### RECORDS SHOWN
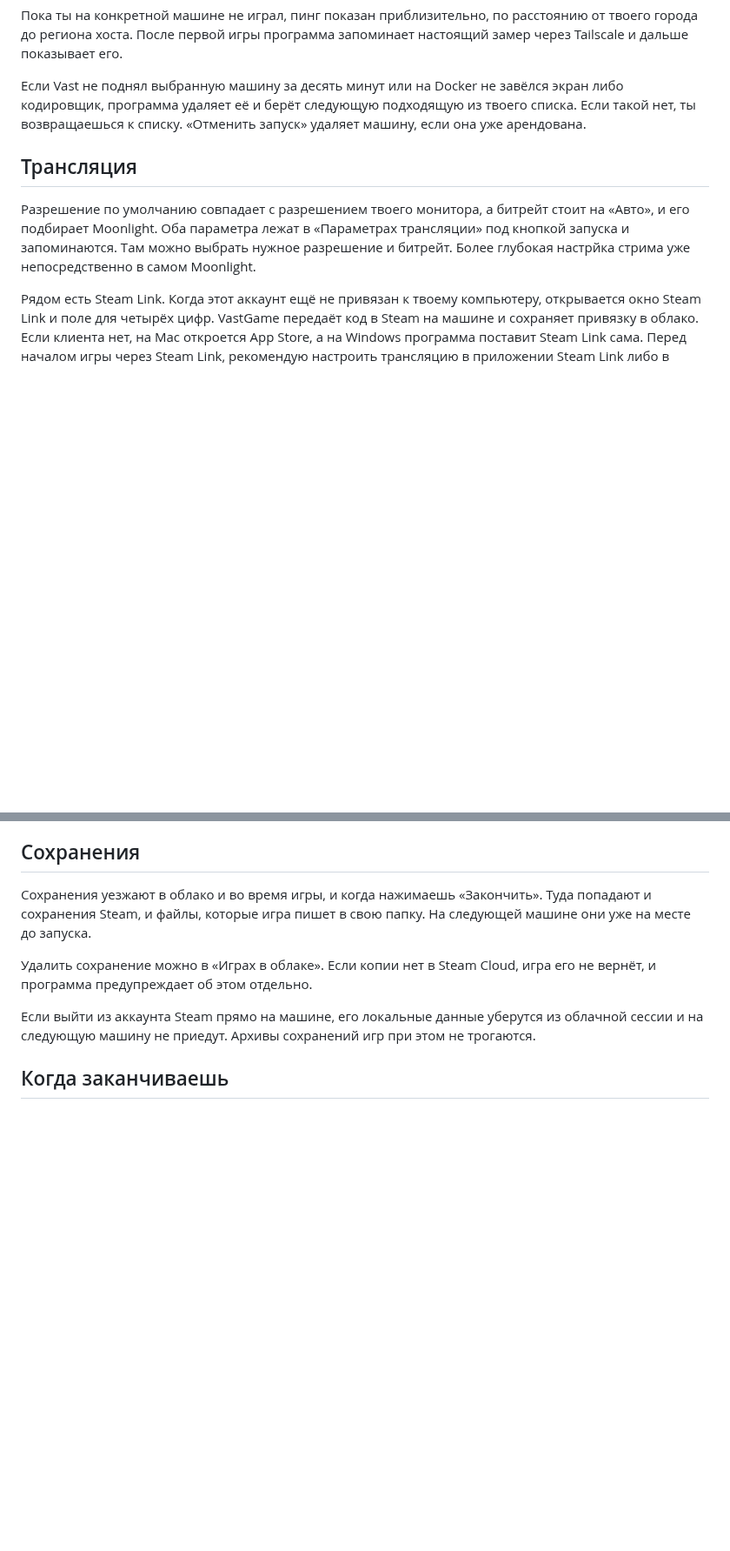
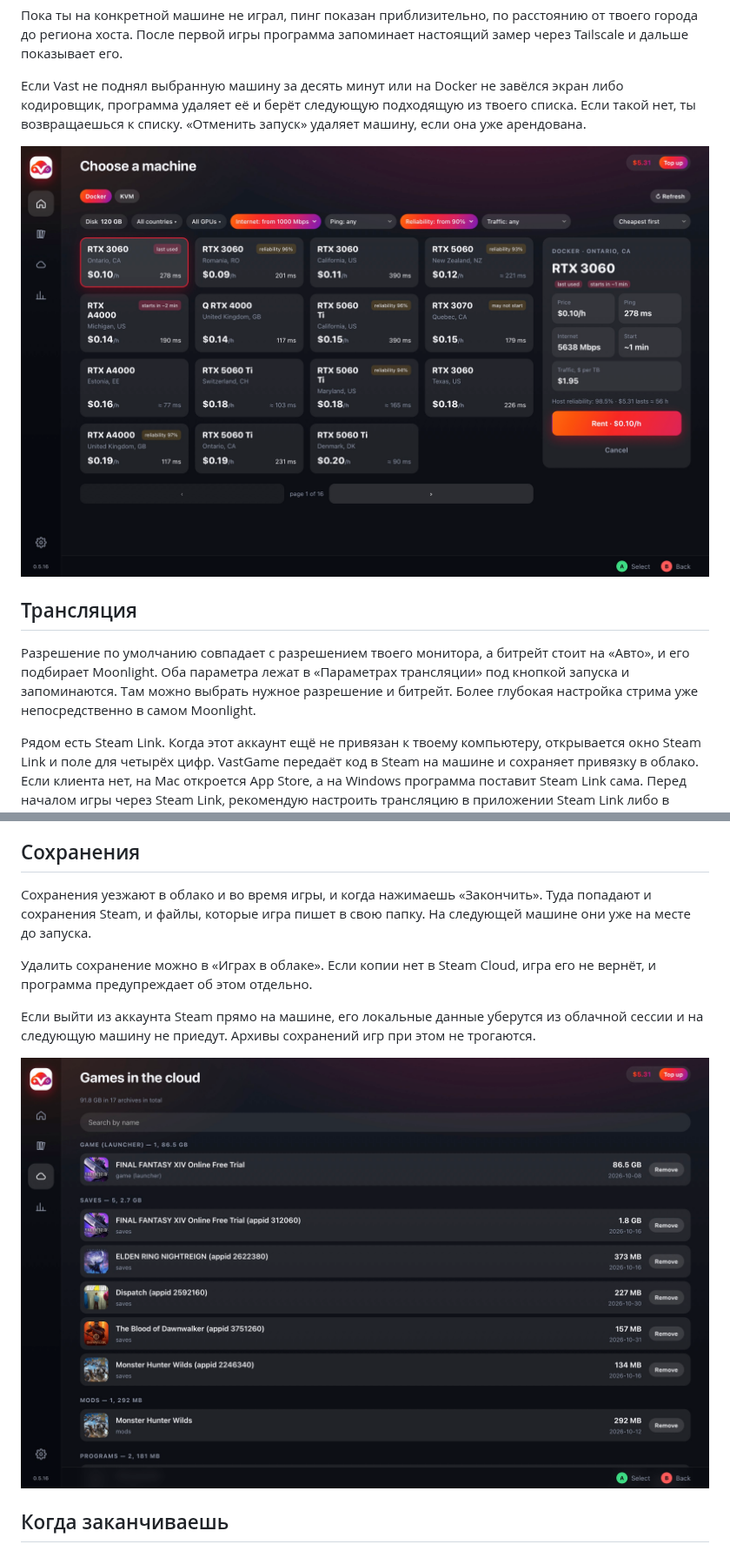
Before and after one commit to WetFoxx/Vast.ai-Cloud-Gaming-, a Markdown page: README.ru.md, 2 parts joined by grey strips. Shown at 87% size. Rendered like a GitHub page; pictures changed too: docs/cloud.jpg (added), docs/machines.jpg (added); blank space fills up the shorter version.

```diff
--- a/README.ru.md
+++ b/README.ru.md
@@ -44,9 +46,11 @@ KVM нужен, если хочется вибрацию или почти бе
 
 Если Vast не поднял выбранную машину за десять минут или на Docker не завёлся экран либо кодировщик, программа удаляет её и берёт следующую подходящую из твоего списка. Если такой нет, ты возвращаешься к списку. «Отменить запуск» удаляет машину, если она уже арендована.
 
+![Выбор машины](docs/machines.jpg)
+
 ## Трансляция
 
-Разрешение по умолчанию совпадает с разрешением твоего монитора, а битрейт стоит на «Авто», и его подбирает Moonlight. Оба параметра лежат в «Параметрах трансляции» под кнопкой запуска и запоминаются. Там можно выбрать нужное разрешение и битрейт. Более глубокая настрйка стрима уже непосредственно в самом Moonlight.
+Разрешение по умолчанию совпадает с разрешением твоего монитора, а битрейт стоит на «Авто», и его подбирает Moonlight. Оба параметра лежат в «Параметрах трансляции» под кнопкой запуска и запоминаются. Там можно выбрать нужное разрешение и битрейт. Более глубокая настройка стрима уже непосредственно в самом Moonlight.
 
 Рядом есть Steam Link. Когда этот аккаунт ещё не привязан к твоему компьютеру, открывается окно Steam Link и поле для четырёх цифр. VastGame передаёт код в Steam на машине и сохраняет привязку в облако. Если клиента нет, на Mac откроется App Store, а на Windows программа поставит Steam Link сама. Перед началом игры через Steam Link, рекомендую настроить трансляцию в приложении Steam Link либо в Steam на хосте.
 
@@ -112,6 +116,8 @@ Mod Organizer, Vortex и другие менеджеры ставятся как
 
 Если выйти из аккаунта Steam прямо на машине, его локальные данные уберутся из облачной сессии и на следующую машину не приедут. Архивы сохранений игр при этом не трогаются.
 
+![Игры в облаке](docs/cloud.jpg)
+
 ## Когда заканчиваешь
 
 «Закончить» закрывает игру, отправляет в облако всё, что должно сохраниться, дожидается подтверждения и только потом удаляет машину. Если выгрузка не подтвердилась, машина остаётся, и Vast продолжает списывать деньги.
```
Also changed, not shown: other parts of README.ru.md (+2 -0 lines), README.es.md (+15 -5 lines), README.md (+15 -5 lines), 1 other file.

### ABOUT THIS EXERCISE
Nothing but the pictures should be left out when the records are retyped exactly.

### EXERCISE OUTPUT
Before and after one commit to WetFoxx/Vast.ai-Cloud-Gaming-, a Markdown page: README.ru.md, 2 parts joined by grey strips. Shown at 87% size. Rendered like a GitHub page; pictures changed too: docs/cloud.jpg (added), docs/machines.jpg (added); blank space fills up the shorter version.

```diff
--- a/README.ru.md
+++ b/README.ru.md
@@ -44,9 +46,11 @@ KVM нужен, если хочется вибрацию или почти бе
 
 Если Vast не поднял выбранную машину за десять минут или на Docker не завёлся экран либо кодировщик, программа удаляет её и берёт следующую подходящую из твоего списка. Если такой нет, ты возвращаешься к списку. «Отменить запуск» удаляет машину, если она уже арендована.
 
+![Выбор машины](docs/machines.jpg)
+
 ## Трансляция
 
-Разрешение по умолчанию совпадает с разрешением твоего монитора, а битрейт стоит на «Авто», и его подбирает Moonlight. Оба параметра лежат в «Параметрах трансляции» под кнопкой запуска и запоминаются. Там можно выбрать нужное разрешение и битрейт. Более глубокая настрйка стрима уже непосредственно в самом Moonlight.
+Разрешение по умолчанию совпадает с разрешением твоего монитора, а битрейт стоит на «Авто», и его подбирает Moonlight. Оба параметра лежат в «Параметрах трансляции» под кнопкой запуска и запоминаются. Там можно выбрать нужное разрешение и битрейт. Более глубокая настройка стрима уже непосредственно в самом Moonlight.
 
 Рядом есть Steam Link. Когда этот аккаунт ещё не привязан к твоему компьютеру, открывается окно Steam Link и поле для четырёх цифр. VastGame передаёт код в Steam на машине и сохраняет привязку в облако. Если клиента нет, на Mac откроется App Store, а на Windows программа поставит Steam Link сама. Перед началом игры через Steam Link, рекомендую настроить трансляцию в приложении Steam Link либо в Steam на хосте.
 
@@ -112,6 +116,8 @@ Mod Organizer, Vortex и другие менеджеры ставятся как
 
 Если выйти из аккаунта Steam прямо на машине, его локальные данные уберутся из облачной сессии и на следующую машину не приедут. Архивы сохранений игр при этом не трогаются.
 
+![Игры в облаке](docs/cloud.jpg)
+
 ## Когда заканчиваешь
 
 «Закончить» закрывает игру, отправляет в облако всё, что должно сохраниться, дожидается подтверждения и только потом удаляет машину. Если выгрузка не подтвердилась, машина остаётся, и Vast продолжает списывать деньги.
```
Also changed, not shown: other parts of README.ru.md (+2 -0 lines), README.es.md (+15 -5 lines), README.md (+15 -5 lines), 1 other file.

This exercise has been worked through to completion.